Rolling code works by preventing the transmission from being recorded and saved, then replayed later to trick the receiver into unlocking the door or barrier.
Transmitted code functions like a password. When activated, a transmitter generates and sends a signal containing the password to its paired receiver. The receiver analyses the password to see if it is acceptable. If accepted, the receiver then triggers a relay, allowing the door or barrier to be unlocked and opened.
In a fixed code system, the password never changes. This leaves the system vulnerable to attack, as if someone was able to find out the password, they could use it to gain access without authorisation. Rolling code significantly reduces the risk of unauthorised entry because the password changes every time it is used.
Rolling code transmission systems use methods of encrypting the data that allow the transmitter and the receiver to share passwords, but which make it considerably more difficult for an attacker to discover them. KeeLoq® is a proprietary block cypher that is one of the most commonly used encryption methods for radio frequency transmission.
KeeLoq hopping code utilises a 66-bit transmission code, of which 32 bits are encrypted. In the encrypted section alone, there are almost 4 billion possible code combinations, which would take approximately 17 years to fully scan. The transmitted passwords cannot be re-used regularly, to prevent interception and unlawful access. Once a passcode has been used, it will not be valid again until approximately 65,000 other valid codes have been used. In normal usage scenarios, it would take more than 20 years for a code to become valid again.
In order for rolling code to work, the transmitter and receiver need to synchronise their code generation. If they don’t, the random password sent from the transmitter would not match the random password expected by the receiver. As such, the term random is slightly misleading here. In reality, the transmitter and the receiver use Pseudo Random Number Generators (PRNGs) to produce a series of passcodes that are seemingly random to outsiders and therefore unpredictable to attackers.
The PRNG is an algorithm which ensures that the series of numbers generated by both the transmitter and the receiver is identical. That way, whenever a passcode is produced by the transmitter, it will match the one generated by the receiver and allow access. The sequence of codes is therefore not truly random; both the transmitter and the receiver must start from the same seed code in order to synchronise properly.
A passcode is generated every time the button on the transmitter is pressed, even if it is out of range of the receiver. If it is out of range, the receiver does not generate a code – therefore leaving the transmitter and the receiver unsynchronised.
To overcome this limitation, the receiver stores a list of the upcoming passwords pre-determined by the PRNG. In KeeLoq hopping code, the list is up to 1,000 future passwords.
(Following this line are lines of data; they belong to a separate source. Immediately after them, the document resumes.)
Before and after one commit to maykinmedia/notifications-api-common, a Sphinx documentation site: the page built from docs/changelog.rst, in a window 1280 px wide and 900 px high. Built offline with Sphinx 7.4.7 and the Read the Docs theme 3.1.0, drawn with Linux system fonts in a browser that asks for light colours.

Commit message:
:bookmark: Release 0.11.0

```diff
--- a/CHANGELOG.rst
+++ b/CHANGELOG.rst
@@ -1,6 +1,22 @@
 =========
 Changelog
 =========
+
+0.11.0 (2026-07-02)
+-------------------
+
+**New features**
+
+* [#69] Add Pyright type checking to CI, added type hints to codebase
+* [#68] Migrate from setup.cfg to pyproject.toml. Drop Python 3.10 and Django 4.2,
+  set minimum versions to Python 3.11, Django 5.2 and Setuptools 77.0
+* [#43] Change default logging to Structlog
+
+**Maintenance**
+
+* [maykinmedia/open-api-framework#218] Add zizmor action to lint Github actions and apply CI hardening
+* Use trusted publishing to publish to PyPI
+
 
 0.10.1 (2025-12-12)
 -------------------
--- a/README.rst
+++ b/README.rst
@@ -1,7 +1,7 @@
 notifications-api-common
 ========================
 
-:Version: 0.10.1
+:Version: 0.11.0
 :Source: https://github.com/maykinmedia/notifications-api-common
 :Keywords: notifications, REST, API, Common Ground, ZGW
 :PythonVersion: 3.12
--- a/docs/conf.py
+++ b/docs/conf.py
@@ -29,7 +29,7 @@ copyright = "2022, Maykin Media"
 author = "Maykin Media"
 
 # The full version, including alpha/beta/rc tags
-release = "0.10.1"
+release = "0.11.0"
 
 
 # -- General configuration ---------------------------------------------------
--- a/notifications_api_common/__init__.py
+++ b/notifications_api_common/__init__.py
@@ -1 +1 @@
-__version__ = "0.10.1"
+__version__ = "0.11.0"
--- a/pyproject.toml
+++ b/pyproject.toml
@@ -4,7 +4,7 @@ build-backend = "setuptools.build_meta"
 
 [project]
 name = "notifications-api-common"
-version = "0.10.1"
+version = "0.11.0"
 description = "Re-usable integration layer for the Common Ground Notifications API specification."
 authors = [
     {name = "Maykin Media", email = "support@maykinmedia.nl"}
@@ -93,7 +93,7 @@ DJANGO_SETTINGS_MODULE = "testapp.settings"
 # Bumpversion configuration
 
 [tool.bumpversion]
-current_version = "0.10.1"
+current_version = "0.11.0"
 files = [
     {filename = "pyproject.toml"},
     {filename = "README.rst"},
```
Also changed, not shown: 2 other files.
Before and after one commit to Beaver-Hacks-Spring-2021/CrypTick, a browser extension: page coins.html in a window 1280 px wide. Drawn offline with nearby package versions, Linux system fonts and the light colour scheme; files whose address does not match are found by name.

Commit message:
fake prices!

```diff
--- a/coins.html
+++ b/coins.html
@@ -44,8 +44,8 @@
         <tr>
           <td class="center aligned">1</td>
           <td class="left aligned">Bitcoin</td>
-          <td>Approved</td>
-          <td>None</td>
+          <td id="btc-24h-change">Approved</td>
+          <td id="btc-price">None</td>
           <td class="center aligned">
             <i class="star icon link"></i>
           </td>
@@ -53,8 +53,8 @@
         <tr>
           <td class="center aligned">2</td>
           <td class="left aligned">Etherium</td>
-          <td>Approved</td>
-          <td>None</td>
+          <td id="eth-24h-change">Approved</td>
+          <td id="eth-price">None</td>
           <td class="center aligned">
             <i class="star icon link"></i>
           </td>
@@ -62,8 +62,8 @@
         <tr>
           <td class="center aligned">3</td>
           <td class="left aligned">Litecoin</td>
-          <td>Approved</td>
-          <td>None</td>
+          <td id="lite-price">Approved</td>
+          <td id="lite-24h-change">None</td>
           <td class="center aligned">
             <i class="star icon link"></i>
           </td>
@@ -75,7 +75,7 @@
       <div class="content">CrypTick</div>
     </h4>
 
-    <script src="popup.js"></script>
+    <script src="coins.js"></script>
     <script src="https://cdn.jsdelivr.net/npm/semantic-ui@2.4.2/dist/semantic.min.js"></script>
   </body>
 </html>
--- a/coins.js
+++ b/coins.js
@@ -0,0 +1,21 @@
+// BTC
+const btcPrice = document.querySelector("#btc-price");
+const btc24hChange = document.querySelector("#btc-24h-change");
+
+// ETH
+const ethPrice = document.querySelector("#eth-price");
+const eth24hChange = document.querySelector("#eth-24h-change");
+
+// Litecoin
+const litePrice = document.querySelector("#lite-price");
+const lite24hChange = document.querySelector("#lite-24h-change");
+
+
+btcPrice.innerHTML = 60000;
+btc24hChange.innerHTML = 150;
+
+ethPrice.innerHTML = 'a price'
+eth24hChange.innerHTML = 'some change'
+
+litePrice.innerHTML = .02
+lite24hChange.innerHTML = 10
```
Once the transmitter comes back into range of the receiver and the button is pressed, the receiver can still identify the code as one of the upcoming passwords and allow access. The ‘missed’ codes that were generated by the transmitter while it was out of range are simply invalidated and the codes are synchronised once again.
KeeLoq also benefits from additional synchronisation security measures. If the transmitter button is pressed 16 or more times whilst out of range of the receiver, the receiver will not unlock the door or barrier on the first press of the button once back in range. Re-synchronisation will only occur when the receiver is sent two consecutive matching codes from the list of valid future codes. In a typical system, if the transmitter button is pressed a few thousand times while out of range, it will be permanently locked out of the receiver and must be manually re-synchronised.